This past year has witnessed some remarkable success in the global battle against climate change, particularly in comparison to the first half of the decade which began with the spillover of the infamous ‘climategate’ and swiftly followed with a measurable turn towards a more skeptical position on global warming, at least partly due to the disappointing Copenhagen conference of 2009. The fossil fuel industry now seems poised for an inevitable burial, hopefully never to be dug up again. After years of unmitigated damage to the environment, relentless protests by climate change activists and civil society organizations from around the world finally seemed to have been afforded the gravitas the situation deserves, when a landmark agreement was forged at the United Nations Framework Convention on Climate Change’s Conference of Parties (COP 21) at Paris last year, pledging to move away from fossil fuels.

The Gorkha earthquake that hit Nepal in April 2015 devastated the country.

Geologically, the earthquake may have unlocked fault lines in the region, changing its seismicity. Rebecca Bendick has studied the Arpil 2015 quake as well as previous earthquakes in the area to find what the area’s seismic future looks like.

The European Association for Bio-Industries (EuropaBio) says the decision by 16 EU nations to opt out of GMO crop cultivation has taken away the right of farmers to choose

How have biotechnology companies reacted to this decision of 16 EU countries and four other regions?

by Dr. Ahindra Chakraborti, Professor, Great Lakes Institute of Management

Why this weird weather? Why have western disturbances—the extra-tropical storms that originate in the Mediterranean and Atlantic seas—been lashing us again and again, with devastating impacts on agriculture? Is this normal? Or has weird weather become the new definition of normal?

Q&A with Chris Field: The link between climate change and disaster risk reduction.

Chris Field says that intergovernmental processes are really more about creatively encouraging ambition than mandating it.

Historically, the geopolitical tensions in any crude oil producing nation always cause tremors bringing the crude oil barrels tumbling down, and prices much higher. However the aftermath of Russian invasion on Ukraine did not trigger a price spike. Contrary to the fears of policymakers, oil traders who were speculating price hike crude went for a free fall.
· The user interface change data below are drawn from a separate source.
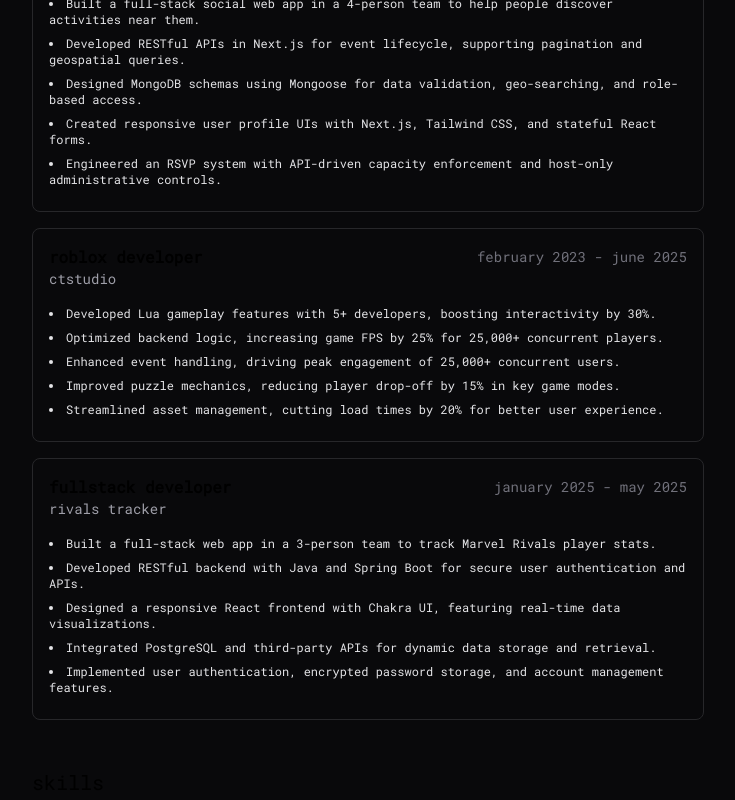
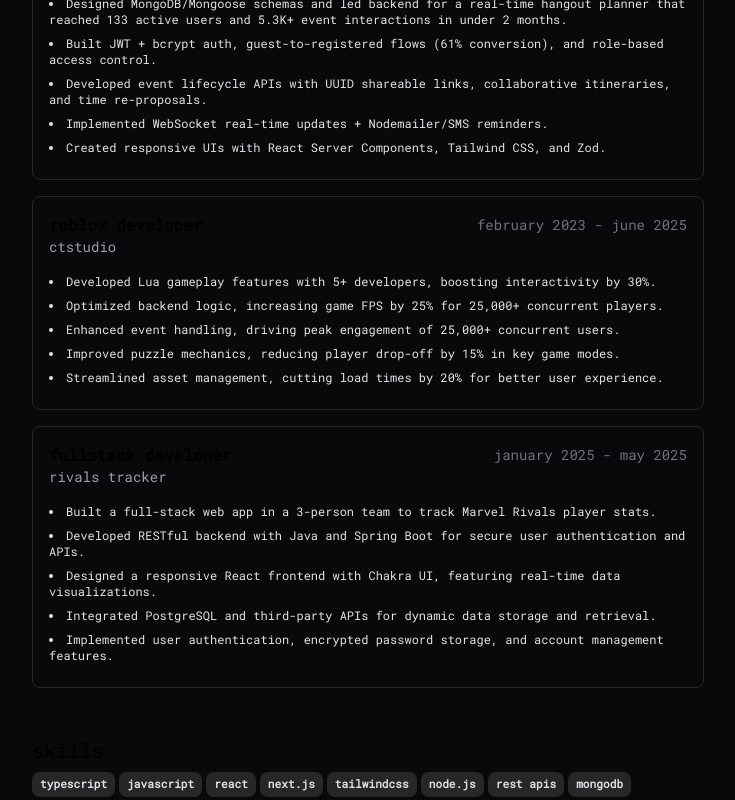
Before and after one commit to contactkc/kennethchau.dev, a Next.js app: page / in a window 1280 px wide. Shown: the part 480-1280 px from the top of the page, without its empty margins (272-1007 px from the left). Built offline with nearby package versions, Linux system fonts and the light colour scheme.

Commit message:
updated next.js/react, skillset and infinity portion

```diff
--- a/package.json
+++ b/package.json
@@ -11,10 +11,10 @@
   "dependencies": {
     "@vercel/analytics": "^1.5.0",
     "lucide-react": "^0.540.0",
-    "next": "15.5.0",
+    "next": "^15.5.7",
     "next-themes": "^0.4.6",
-    "react": "19.1.0",
-    "react-dom": "19.1.0"
+    "react": "^19.1.2",
+    "react-dom": "^19.1.2"
   },
   "devDependencies": {
     "@eslint/eslintrc": "^3",
--- a/src/pages/index.tsx
+++ b/src/pages/index.tsx
@@ -13,11 +13,11 @@
             company: "infinity",
             duration: "august 2025 - present",
             description: [
-                "Built a full-stack social web app in a 4-person team to help people discover activities near them.",
-                "Developed RESTful APIs in Next.js for event lifecycle, supporting pagination and geospatial queries.",
-                "Designed MongoDB schemas using Mongoose for data validation, geo-searching, and role-based access.",
-                "Created responsive user profile UIs with Next.js, Tailwind CSS, and stateful React forms.",
-                "Engineered an RSVP system with API-driven capacity enforcement and host-only administrative controls."
+                "Designed MongoDB/Mongoose schemas and led backend for a real-time hangout planner that reached 133 active users and 5.3K+ event interactions in under 2 months.",
+                "Built JWT + bcrypt auth, guest-to-registered flows (61% conversion), and role-based access control.",
+                "Developed event lifecycle APIs with UUID shareable links, collaborative itineraries, and time re-proposals.",
+                "Implemented WebSocket real-time updates + Nodemailer/SMS reminders.",
+                "Created responsive UIs with React Server Components, Tailwind CSS, and Zod."
             ]
         },
         {
@@ -110,7 +110,7 @@
 
                     <h2 className="text-xl mt-12 mb-2">skills</h2>
                     <div className="flex flex-wrap gap-1">
-                        {["javascript", "typescript", "react", "next.js", "tailwindcss", "node.js", "python", "springboot", "pinecone", "postgresql", "mongodb", "html", "css"].map((skill, index) => (
+                        {["typescript", "javascript", "react", "next.js", "tailwindcss", "node.js", "rest apis", "mongodb", "mongoose", "springboot", "pinecone", "postgresql", "aws", "docker", "jest", "python", "html", "css"].map((skill, index) => (
                             <SkillTag key={index}>{skill}</SkillTag>
                         ))}
                     </div>
```
Also changed, not shown: 1 other file (tests, documents, lock files or other folders).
Lima witnessed the end game of a 20 year old negotiation around doing away with differentiation between countries at different levels of development and the beginning of negotiations on a global pact for sharing the carbon budget. It is all about geopolitics, not about the global environment.

The climate talks in Lima are proving to be so difficult because the issue before the negotiators is whether the Climate Treaty of 1992 needs to be tweaked to take into account the changed context, or whether a new treaty is needed.